09 February 2019

STDs

Tonight, we renew our resolve that America will never be a socialist country.
-- The Manchurian President/2019

Socialism
Tempers
Dysfunction

Well... he's way, way too late. First off, what is 'socialism' anyway? Communism is based on widespread/universal common, i.e. state, ownership of capital. But 'socialism' isn't that. Rather, it revolves around the recognition that some goods and services are necessary to full functioning of the society. That is, such goods and services are too important to be left to profit-taking private enterprise for at least one of a few possible reasons. Here are some:
1) private enterprise deems profit too slim to warrant providing the good/service; many vaccines, many forms of R&D
2) the good/service is too vital to survival that consumers have no choice but to buy; again, vaccines
3) individual consumers face monopoly in buying; electricity
4) the good/service is either a directly or indirectly scarce resource in the country; clean air and water
5) enforce 'payment' for otherwise coerced externalities; tailings from smelters

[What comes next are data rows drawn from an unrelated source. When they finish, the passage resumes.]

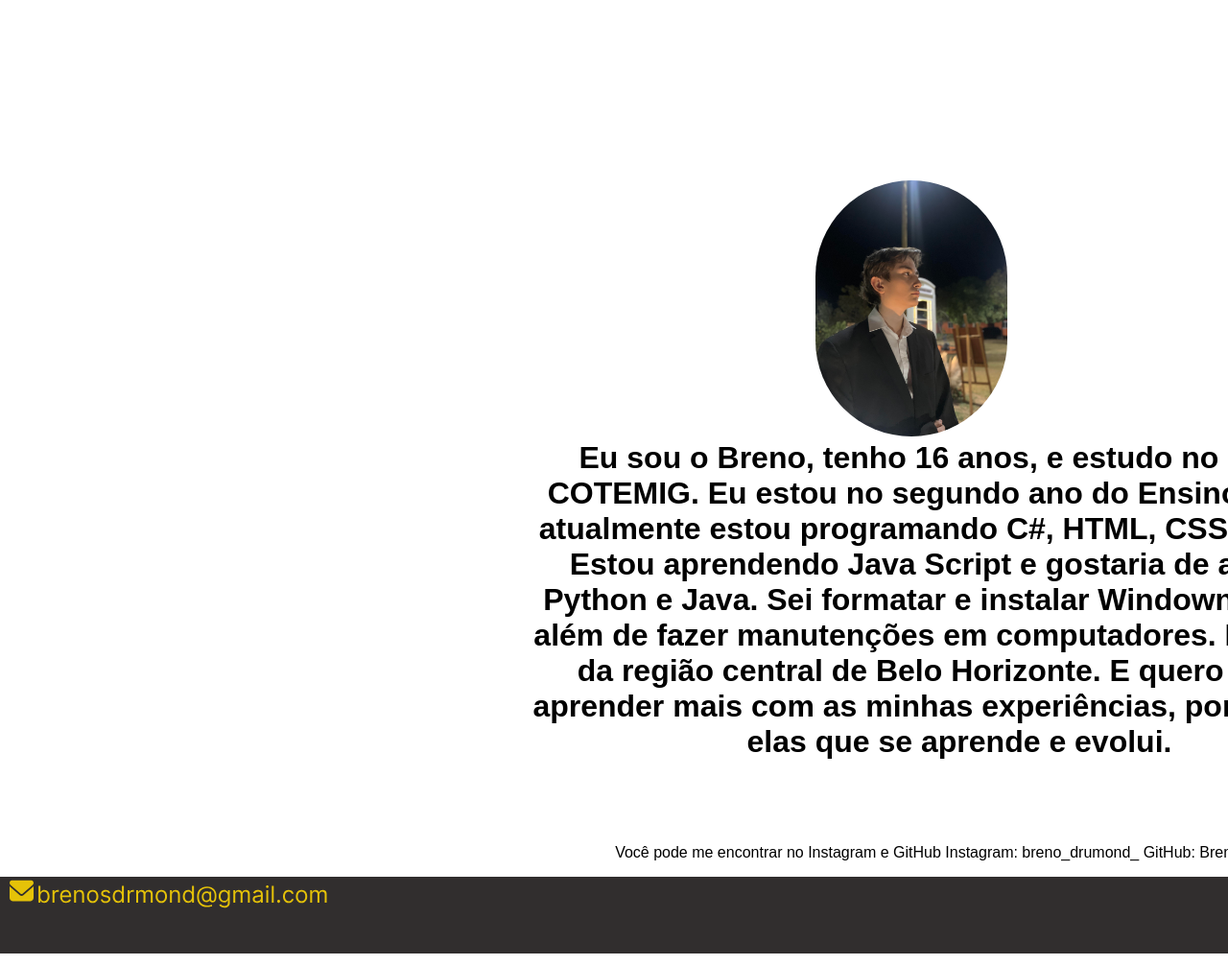
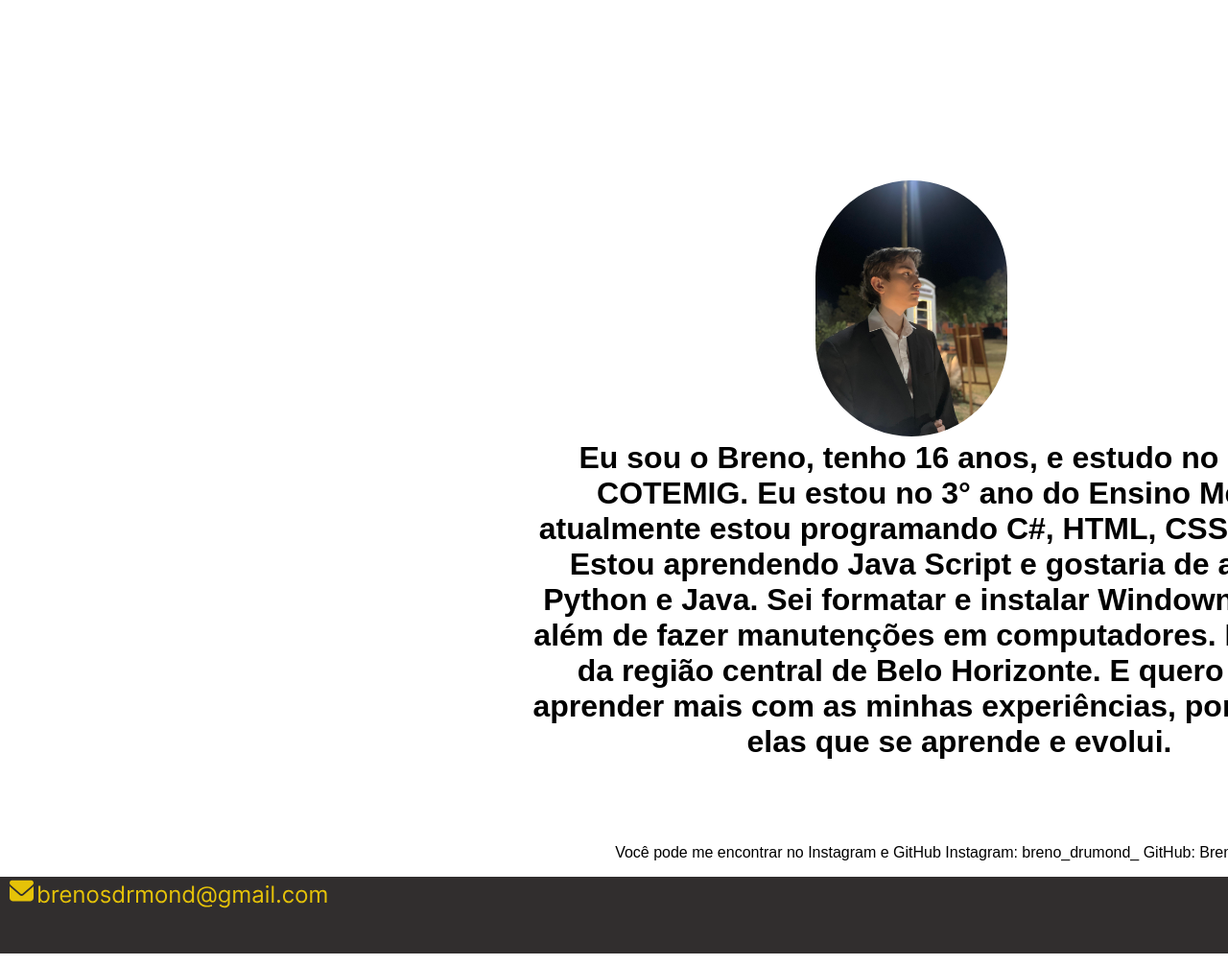
Before and after one commit to Brenodrumond/Portifolio, a plain HTML site: page sobre.html in a window 1280 px wide. Shown: the part 88-1094 px from the top of the page at 96% size. Drawn offline with Linux system fonts and the light colour scheme.

Commit message:
Update sobre.html

```diff
--- a/sobre.html
+++ b/sobre.html
@@ -29,7 +29,7 @@
         <div id="teste">
         <div class="foto"><img src="unnamed.jpg" alt=""></div>
             <div class="text1">
-                <h1>Eu sou o Breno, tenho 16 anos, e estudo no Colégio COTEMIG. Eu estou no segundo ano do Ensino Médio, e atualmente estou programando C#, HTML, CSS e MYSQL. Estou aprendendo Java Script e gostaria de aprender Python e Java. Sei formatar e instalar Windowns e Linux, além de fazer manutenções em computadores. Moro perto da região central de Belo Horizonte. E quero sempre aprender mais com as minhas experiências, porque é com elas que se aprende e evolui.</h1>
+                <h1>Eu sou o Breno, tenho 16 anos, e estudo no Colégio COTEMIG. Eu estou no 3° ano do Ensino Médio, e atualmente estou programando C#, HTML, CSS e MYSQL. Estou aprendendo Java Script e gostaria de aprender Python e Java. Sei formatar e instalar Windowns e Linux, além de fazer manutenções em computadores. Moro perto da região central de Belo Horizonte. E quero sempre aprender mais com as minhas experiências, porque é com elas que se aprende e evolui.</h1>
             </div>
             <p class="text2">Você pode me encontrar no Instagram e GitHub
 
```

Here is a list, just off the top of my head, of all the 'socialist' vectors currently in our economy.
1) Social Security
2) Medicare
3) Medicaid
4) publicly owned utilities (electricity, water, sewer, gas, innterTubes)
5) public education
6) highways
7) FAA
8) Dept. of Agriculture food inspection
9) $20 billion/year in farm subsidy
10) FDA drug approval
11) EPA (I know, it has no legitmate remit)
12) publicly financed sports arenas
13) pro sports restrictions: salary caps, drafts, limited player movement
14) tariffs (yes, these are just taxes on consumers, allowing domestic producers to raise price)A
15) NOAA (yes, it's being run by the guy from AccuWeather who wants to put NOAA down)

05 February 2019

A New Coat of Paint - part the second

Below were my considerations when Apple brought in Ahrendts (2013) to be 'retail chief'. I wasn't impressed. Today we find out I was right. I will say that 5 years, give or take, is longer than I expected.


This isn't going to go well. The data make it quite clear that the high-end cellphone market is full up. With countries, outside the Euro in particular, aiming to aggressively control their exchange rate, it is foolish to assume that US/Euro upper-class exist elsewhere in large numbers. One fiat from the Berserkerstan Central Bank, and all that moolah goes poof!

Angela Ahrendts was able convince the well-to-do that a Burberry coat was only good for one season, therefore only the poor had one. The truly conspicuous consumer must have a different one for each season.

From an interview. What is Apple thinking? Can't imagine a worse fit.

Furthermore, we were almost ignoring some of our strongest assets. Our weaving facility in Yorkshire produced the exclusive waterproof gabardine on which the company was founded. Thomas Burberry had created this fabric and the trench coat design for those early military and exploration commissions. The weaving facility was near the Castleford trench coat factory, in the north of England - fortunately, we hadn't resorted to outsourcing in faraway places. What could be better than an authentic heritage brand with a great vertical supply chain? But we weren't investing in it. We weren't optimizing it.

So, Burberry was the best maker of its products? And Apple, et tu? Round nut, square hole.

Burberry used to have just a few basic styles of trench coats: Almost all were beige with the signature check lining, and the differences between them were minor. Now we have more than 300 SKUs, from capes and cropped jackets to the classic Burberry trench in a range of vibrant colors and styles, with everything from mink collars and alligator epaulets to studded leather sleeves.

Somehow, this just isn't going to work for Apple. 300 different iPhones? What, one for each day of the year? Cellphones aren't coats, for crying out loud! Oh, boy.